Collection entries
↓↓↓

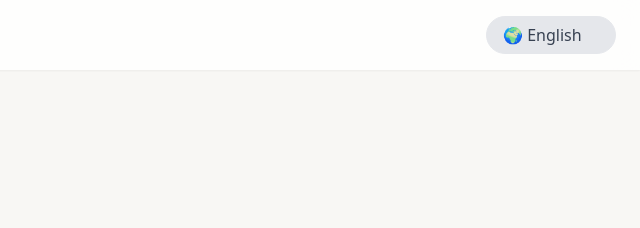
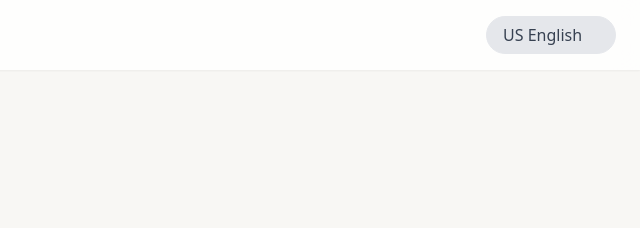
Before and after one commit to Alucardkang/debatory.ai-teaser, a plain HTML site: page index.html in a window 1280 px wide. Shown: the top 228 px of the page, 640-1280 px from the left. Drawn offline with nearby package versions, Linux system fonts and the light colour scheme.

Commit message:
fix flag

```diff
--- a/index.html
+++ b/index.html
@@ -51,7 +51,7 @@
                 <select id="language-selector" class="language-selector appearance-none bg-gray-200 border border-gray-200 text-gray-700 py-2 px-4 pr-8 rounded-full leading-tight focus:outline-none focus:bg-white focus:border-gray-500 cursor-pointer">
                     <option value="ko">🇰🇷 한국어</option>
                     <option value="ja">🇯🇵 日本語</option>
-                    <option value="en">🌍 English</option>
+                    <option value="en">US English</option>
                     <option value="th">🇹🇭 ภาษาไทย</option>
                     <option value="tl">🇵🇭 Filipino</option>
                 </select>
```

↑↑↑

> [Required work]: Copy here each line of the preceding records with "html" in it.

> [Answer space]:
Before and after one commit to Alucardkang/debatory.ai-teaser, a plain HTML site: page index.html in a window 1280 px wide. Shown: the top 228 px of the page, 640-1280 px from the left. Drawn offline with nearby package versions, Linux system fonts and the light colour scheme.
--- a/index.html
+++ b/index.html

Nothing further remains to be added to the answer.